When looking at the built environment, gender diversity has moved forward significantly in recent years. However, there are still many challenges being faced, particularly by women looking to become a leader or continue to lead in the sector:

  • 72% of women in the built environment experienced gender discrimination in 2019.6
  • 43% of sector boards have not had women on their board of directors.6
  • 49% of construction sector workers have never had a female manager.6

 

There is a mismatch here between the clear business advantages of gender equality in leadership and the realities being experienced in the industry, which raises the following questions.

What is going on here?

In the psychological literature, there is a rather famous hypothesis that uses robust meta-analysis to demonstrate that males and females are similar on most psychological variables, except for some motor functions, elements of sexuality and aggression. That is, men and women, as well as boys and girls, are more alike than they are different. Therefore, if this gender inequality in leadership is not being driven by any discernible differences in psychological capabilities then it leaves arbitrarily constructed social views, biases and cultural norms as being the primary suspects behind leadership gender inequality.

Blayze Consulting Group’s years of experience in the built environment sector along with our talent assessment data and industry research suggest that these biases, views and norms take the form of several key challenges that women in leadership face:

  • Uneven reward & recognition packages.
  • Bias against agile working practices.
  • Exclusion from organisational stakeholder networks.
  • Misogynistic team members that are unwilling to follow female leadership.
  • Bi-polar expectations around how female leaders should behave i.e. Ruthless yet Approachable.
  • Heightened critique of their leadership style and capabilities.
  • Business jargon used as a communication barrier.
  • Limited developmental options for female talent.

These challenges are multi-faceted, persistent and pervasive across the built environment industry and form the high walls of a ‘Glass Labyrinth’ i.e. the complex and irregular career journey filled with a multitude of obstacles that stand in the way of women attaining promotion to a senior role.7

How can the challenges be overcome?

It would appear that there are two key ways in which leadership gender equality in the built environment can be attained:

1. Reducing the complexity of the glass labyrinth through culture change.

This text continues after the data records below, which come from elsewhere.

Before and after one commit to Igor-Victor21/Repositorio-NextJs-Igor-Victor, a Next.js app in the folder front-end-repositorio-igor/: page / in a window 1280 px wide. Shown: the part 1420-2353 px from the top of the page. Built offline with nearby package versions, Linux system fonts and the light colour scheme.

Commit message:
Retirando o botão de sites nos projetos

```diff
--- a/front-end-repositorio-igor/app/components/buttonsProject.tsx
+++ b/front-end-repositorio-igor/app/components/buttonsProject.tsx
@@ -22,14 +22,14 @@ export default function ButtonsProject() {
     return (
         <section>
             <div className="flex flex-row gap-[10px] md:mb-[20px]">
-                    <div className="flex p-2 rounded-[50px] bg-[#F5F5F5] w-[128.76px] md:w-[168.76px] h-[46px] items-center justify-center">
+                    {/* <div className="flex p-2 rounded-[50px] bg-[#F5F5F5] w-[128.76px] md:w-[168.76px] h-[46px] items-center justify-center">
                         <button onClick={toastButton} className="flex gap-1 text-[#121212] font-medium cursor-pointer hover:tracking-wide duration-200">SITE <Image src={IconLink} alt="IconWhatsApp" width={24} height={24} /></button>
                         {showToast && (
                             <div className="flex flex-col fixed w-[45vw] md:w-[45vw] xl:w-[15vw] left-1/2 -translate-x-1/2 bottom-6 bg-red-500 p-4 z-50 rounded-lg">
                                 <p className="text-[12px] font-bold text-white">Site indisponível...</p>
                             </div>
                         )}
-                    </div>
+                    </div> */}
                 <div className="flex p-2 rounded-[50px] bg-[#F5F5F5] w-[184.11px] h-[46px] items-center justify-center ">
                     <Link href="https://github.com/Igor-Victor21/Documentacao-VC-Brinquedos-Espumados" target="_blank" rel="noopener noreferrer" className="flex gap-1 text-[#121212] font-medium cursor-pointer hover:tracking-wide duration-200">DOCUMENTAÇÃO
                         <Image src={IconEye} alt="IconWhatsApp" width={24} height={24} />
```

2. Equipping women to effectively navigate the glass labyrinth thought accelerated leadership development.

 

These two approaches are symbiotic, in that if you reduce the complexity of the labyrinth (culture change) then there will be greater gender equality, and there will also be female leadership equality if you empower your female talent in the right way (accelerated leadership development), thus increasing the number of women at the top who can truly stimulate culture change.

When reviewing the industry research, it’s clear there are cultural challenges (as detailed above), but there are already ‘green shoots’ of culture change:

  • 9% increase of women in management roles in the industry.6
  • 8% decrease in gender discrimination in the workplace.6
  • 95% of built environment sector professionals believe that having a female manager would either maintain or improve the built environment.6

These cultural change indicators as cracks in the glass labyrinth which can be opened further through the empowerment of female talent through accelerated leadership development and the research supports our conclusion:

  • Only 10% of organisations offer collaborative development groups for women.6
  • 30% of organisations believe a lack of female role models is preventing women from entering the construction sector.6

Ultimately, we believe that the way to equalise leadership gender equality in the built environment is to provide an environment that significantly enhances female leaders capabilities to apply best practice business leadership skills in a manner that also helps to neutralise the gender equality barriers they face, stimulating culture change. Therefore, we developed GEL, our Gender Equality in Leadership programme that solely focuses on releasing the potential of female leadership talent and turning the built environment glass labyrinth into something that looks more like an ornamental hedge maze.

Get in contact below for more information about our GEL programme.

Harvey Gretton: harvey.gretton@blayzegroup.co.uk / 07970 921 425
Lauren Chandler: lauren.chandler@blayzegroup.co.uk / 07483 062 515

DOWNLOAD: GEL – Programme One-pager

 
 
 

Sources:

1) McKinsey & Co.

2) Peterson Institute for International Economics

3) Catalyst

4) Boston Consulting Group

5) Deloitte Insights

6) Randstad

7) Harvard Business Review